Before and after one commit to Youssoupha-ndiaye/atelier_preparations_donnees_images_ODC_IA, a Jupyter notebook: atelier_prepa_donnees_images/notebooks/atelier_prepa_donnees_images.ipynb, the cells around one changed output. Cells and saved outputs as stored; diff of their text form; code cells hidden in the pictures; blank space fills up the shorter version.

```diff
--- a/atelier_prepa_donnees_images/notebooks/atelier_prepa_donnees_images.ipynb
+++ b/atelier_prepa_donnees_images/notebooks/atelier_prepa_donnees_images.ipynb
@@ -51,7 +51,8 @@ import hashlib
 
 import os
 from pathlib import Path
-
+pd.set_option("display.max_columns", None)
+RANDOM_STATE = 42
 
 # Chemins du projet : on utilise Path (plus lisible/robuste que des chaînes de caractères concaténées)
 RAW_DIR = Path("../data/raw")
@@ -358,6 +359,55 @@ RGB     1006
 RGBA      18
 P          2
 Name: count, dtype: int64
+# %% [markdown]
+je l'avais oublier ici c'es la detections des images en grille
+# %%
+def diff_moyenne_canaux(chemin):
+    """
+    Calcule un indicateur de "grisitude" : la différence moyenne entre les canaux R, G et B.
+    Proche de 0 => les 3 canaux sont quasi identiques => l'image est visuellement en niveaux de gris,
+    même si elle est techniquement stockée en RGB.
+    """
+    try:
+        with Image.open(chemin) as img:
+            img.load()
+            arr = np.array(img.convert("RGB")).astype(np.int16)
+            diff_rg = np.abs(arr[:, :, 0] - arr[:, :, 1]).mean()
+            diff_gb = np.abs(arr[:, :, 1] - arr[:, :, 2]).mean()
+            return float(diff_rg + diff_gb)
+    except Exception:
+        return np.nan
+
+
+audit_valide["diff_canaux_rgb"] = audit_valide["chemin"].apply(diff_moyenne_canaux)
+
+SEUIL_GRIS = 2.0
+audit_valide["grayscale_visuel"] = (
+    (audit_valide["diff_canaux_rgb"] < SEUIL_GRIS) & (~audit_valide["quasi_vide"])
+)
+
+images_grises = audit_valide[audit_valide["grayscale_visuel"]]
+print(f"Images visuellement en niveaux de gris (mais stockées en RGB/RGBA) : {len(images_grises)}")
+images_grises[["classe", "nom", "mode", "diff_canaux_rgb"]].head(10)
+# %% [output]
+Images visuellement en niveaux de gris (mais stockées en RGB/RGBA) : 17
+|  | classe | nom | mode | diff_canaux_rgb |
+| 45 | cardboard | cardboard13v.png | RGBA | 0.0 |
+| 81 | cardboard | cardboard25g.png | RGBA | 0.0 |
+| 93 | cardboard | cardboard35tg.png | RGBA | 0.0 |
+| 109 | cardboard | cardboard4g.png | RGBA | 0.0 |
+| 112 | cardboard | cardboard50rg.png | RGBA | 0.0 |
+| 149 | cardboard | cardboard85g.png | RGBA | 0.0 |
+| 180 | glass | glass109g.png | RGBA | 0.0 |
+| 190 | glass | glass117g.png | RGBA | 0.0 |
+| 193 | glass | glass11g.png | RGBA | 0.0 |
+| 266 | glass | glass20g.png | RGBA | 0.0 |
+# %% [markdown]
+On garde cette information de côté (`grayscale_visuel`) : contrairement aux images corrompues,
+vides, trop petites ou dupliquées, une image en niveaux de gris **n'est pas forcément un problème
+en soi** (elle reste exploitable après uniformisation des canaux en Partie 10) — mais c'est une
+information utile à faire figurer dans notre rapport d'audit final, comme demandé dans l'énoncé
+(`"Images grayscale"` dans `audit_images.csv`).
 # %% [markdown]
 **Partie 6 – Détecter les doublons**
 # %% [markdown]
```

- - - -

> **What the exercise asks**
Could you find every line in the records above that has the string "output" and copy it?

> **Solution below**
Before and after one commit to Youssoupha-ndiaye/atelier_preparations_donnees_images_ODC_IA, a Jupyter notebook: atelier_prepa_donnees_images/notebooks/atelier_prepa_donnees_images.ipynb, the cells around one changed output. Cells and saved outputs as stored; diff of their text form; code cells hidden in the pictures; blank space fills up the shorter version.
+# %% [output]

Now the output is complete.